Last night’s NBA draft saw yet another impressive group of athletes make the jump from college to the professional level. The 2012 national champion Kentucky Wildcats saw a record six players selected in the first round, including the number one and two overall picks– freshmen Anthony Davis and Michael Kidd-Gilchrist. A third freshmen from Florida, Bradley Beal, was selected as the third overall pick.
In fact, if you look at the first 14 picks of yesterday’s draft, 11 were underclassmen and the other three were juniors. North Carolina’s Tyler Zeller was the first senior chosen with the 17th pick. Even though the NBA has prohibited high school players from entering the draft since 2007, the vast majority of college players selected since then have been underclassmen, with freshman going as the first overall pick in every year, except in 2009 when Oklahoma Sooners sophomore Blake Griffin was selected by the Los Angeles Clippers.

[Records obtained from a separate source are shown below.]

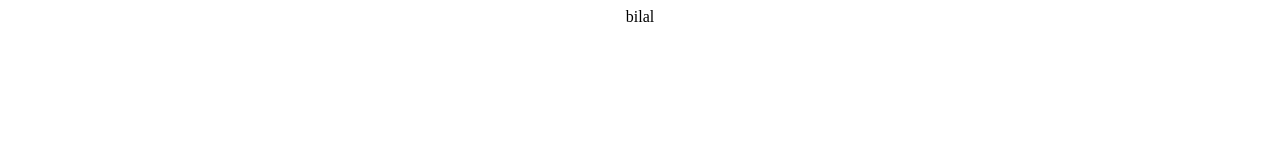
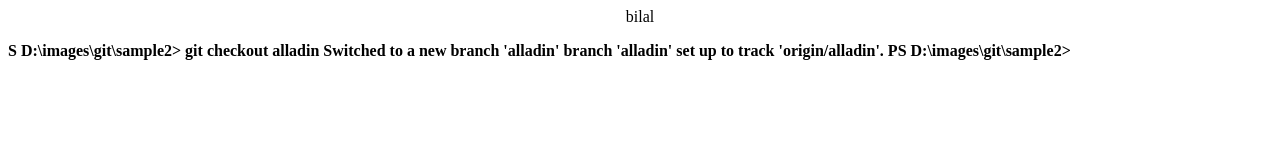
Before and after one commit to bilal-2003/sample2, a plain HTML site: page index.html in a window 1280 px wide. Drawn offline with Linux system fonts and the light colour scheme.

Commit message:
added para

```diff
--- a/index.html
+++ b/index.html
@@ -4,3 +4,11 @@
     </hi>
 </center>
 </hr>
+<p><b>
+    S D:\images\git\sample2> git checkout alladin
+Switched to a new branch 'alladin'
+branch 'alladin' set up to track 'origin/alladin'.
+PS D:\images\git\sample2>
+</b>
+
+</p>
```
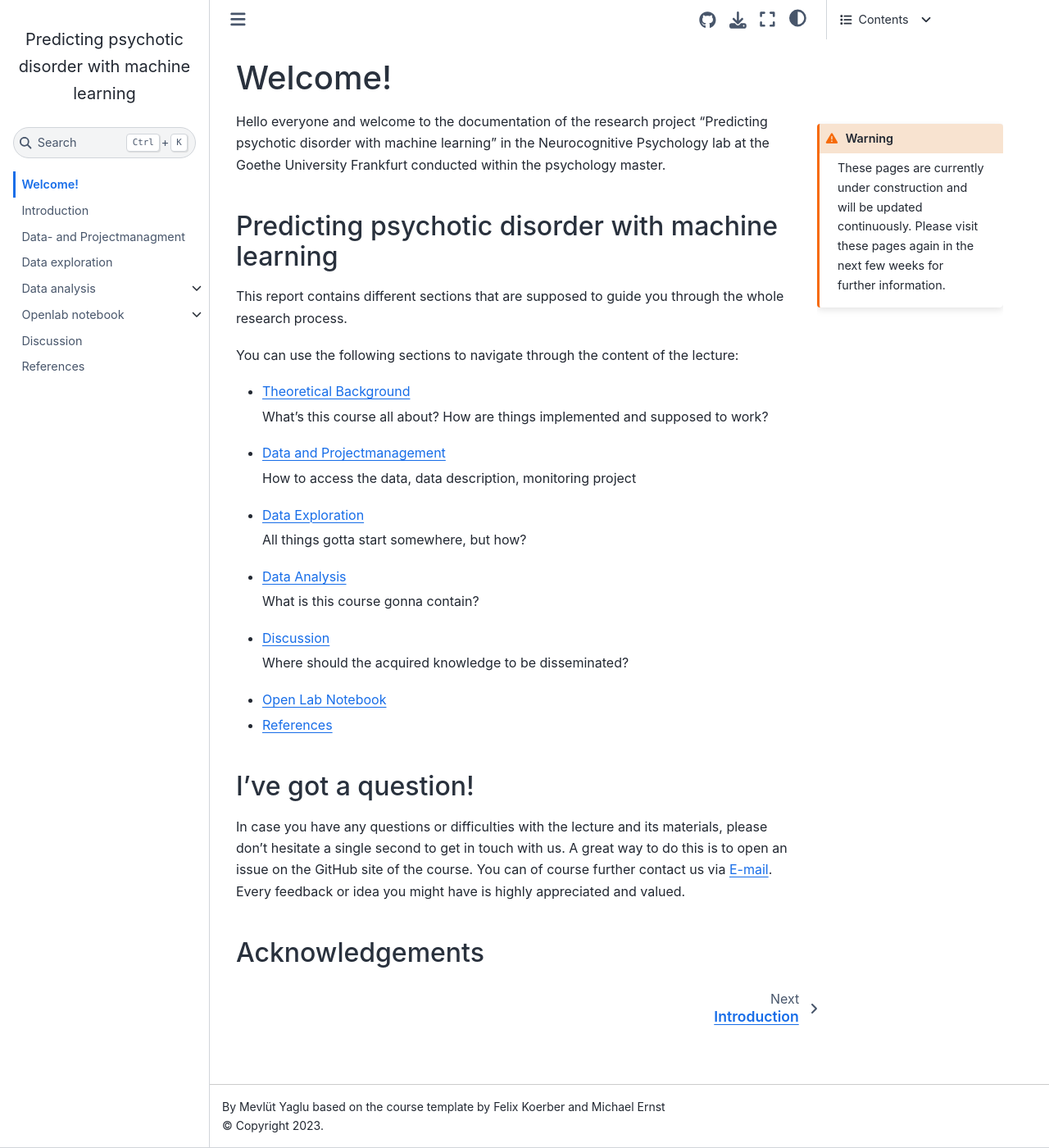
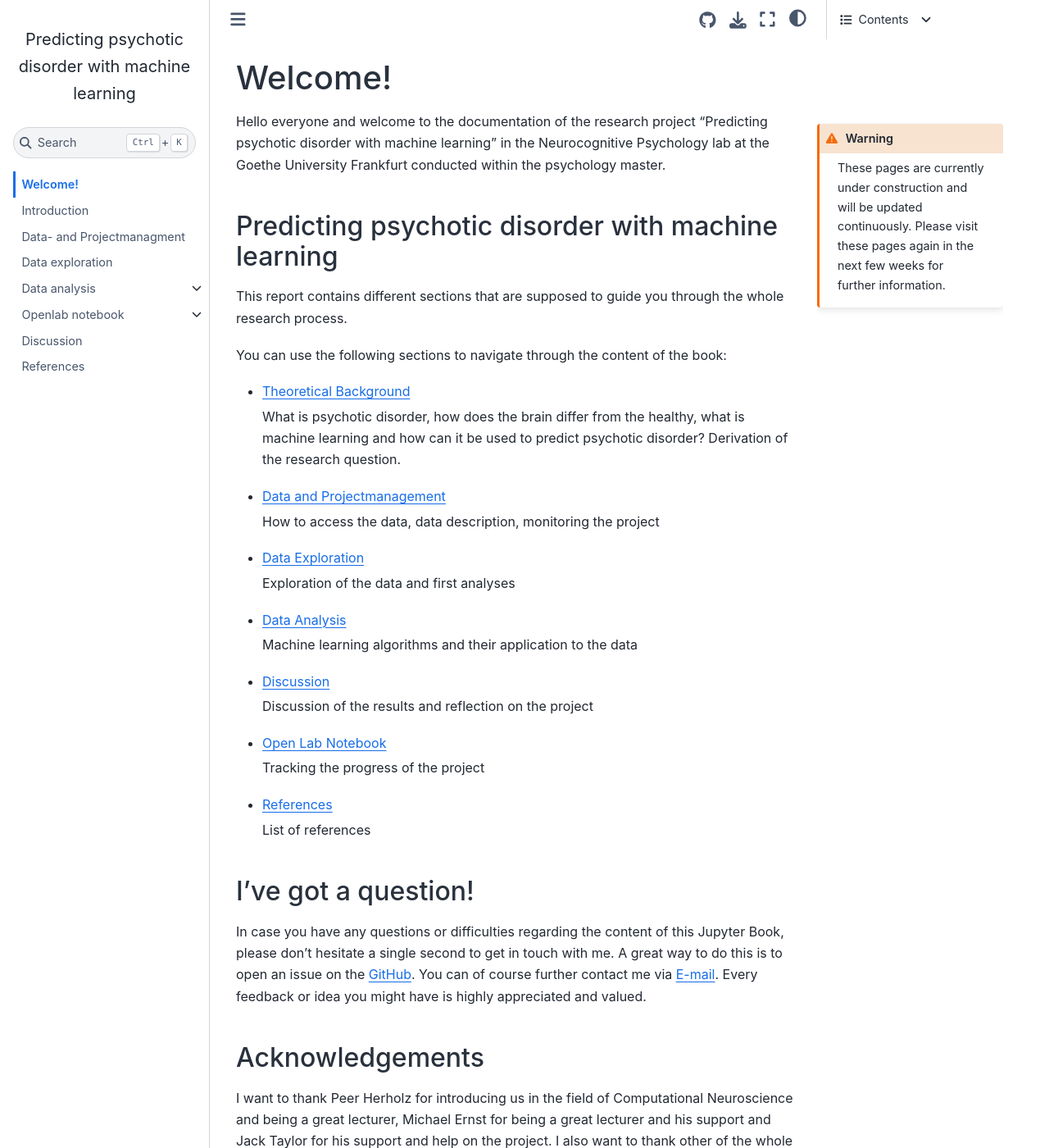
Before and after one commit to mello-y/MSc5_research_project, a Jupyter Book: the page built from content/index.md, in a window 1280 px wide and 1400 px high. Shown: the whole window at 82% size. Built offline with Jupyter Book 1.0.4 settings and Sphinx 7.4.7 and the Sphinx Book theme 1.1.4, drawn with Linux system fonts in a browser that asks for light colours; some of the changed text lies outside the part shown.

Commit message:
added further information

```diff
--- a/content/index.md
+++ b/content/index.md
@@ -21,40 +21,42 @@ Hello everyone and welcome to the documentation of the research project "Predict
 
 This report contains different sections that are supposed to guide you through the whole research process.
 
-You can use the following sections to navigate through the content of the lecture:
+You can use the following sections to navigate through the content of the book:
 
 * [Theoretical Background](https://mello-y.github.io/MSc5_research_project/general_information/TheoreticalBackground.html)
 
-   What's this course all about? How are things implemented and supposed to work?
+   What is psychotic disorder, how does the brain differ from the healthy, what is machine learning and how can it be used to predict psychotic disorder? Derivation of the research question.
 
 * [Data and Projectmanagement](https://mello-y.github.io/MSc5_research_project/general_information/DataProjectManagement.html)
 
-   How to access the data, data description, monitoring project
+   How to access the data, data description, monitoring the project
 
 * [Data Exploration](https://mello-y.github.io/MSc5_research_project/code/Data_exploration.html)
 
-   All things gotta start somewhere, but how?
+   Exploration of the data and first analyses
 
 * [Data Analysis](https://mello-y.github.io/MSc5_research_project/general_information/Tasktype.html)
 
-   What is this course gonna contain?
-
+   Machine learning algorithms and their application to the data
 
 * [Discussion](https://mello-y.github.io/MSc5_research_project/general_information/Discussion.html)
 
-   Where should the acquired knowledge to be disseminated?
+   Discussion of the results and reflection on the project
 
 * [Open Lab Notebook](https://mello-y.github.io/MSc5_research_project/general_information/open_labnotebook.html)
 
+   Tracking the progress of the project
 
 * [References](https://mello-y.github.io/MSc5_research_project/general_information/References.html)
 
-
+   List of references
 
 
 ## I've got a question!
 
-In case you have any questions or difficulties with the lecture and its materials, please don’t hesitate a single second to get in touch with us. A great way to do this is to open an issue on the GitHub site of the course. You can of course further contact us via [E-mail](@psych.uni-frankfurt.de). Every feedback or idea  you might have is highly appreciated and valued.
+In case you have any questions or difficulties regarding the content of this Jupyter Book, please don’t hesitate a single second to get in touch with me. A great way to do this is to open an issue on the [GitHub](https://github.com/mello-y/MSc5_research_project). You can of course further contact me via [E-mail](Mevluet.yaglu@psych.uni-frankfurt.de). Every feedback or idea you might have is highly appreciated and valued.
 
 
 ## Acknowledgements
+
+I want to thank Peer Herholz for introducing us in the field of Computational Neuroscience and being a great lecturer, Michael Ernst for being a great lecturer and his support and Jack Taylor for his support and help on the project. I also want to thank other of the whole Neurocognitive Psychology lab.
```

New York Times op-ed columnist Joe Nocera described this as “majoring in eligiblity” at an Aspen Ideas Festival session yesterday on college sports. He argued that what goes on in the big athletic programs only fosters cynicism among student athletes, many of whom are wholly unqualified for the rigors of academic work in the first place and are recruited to do only one thing: make money for a program.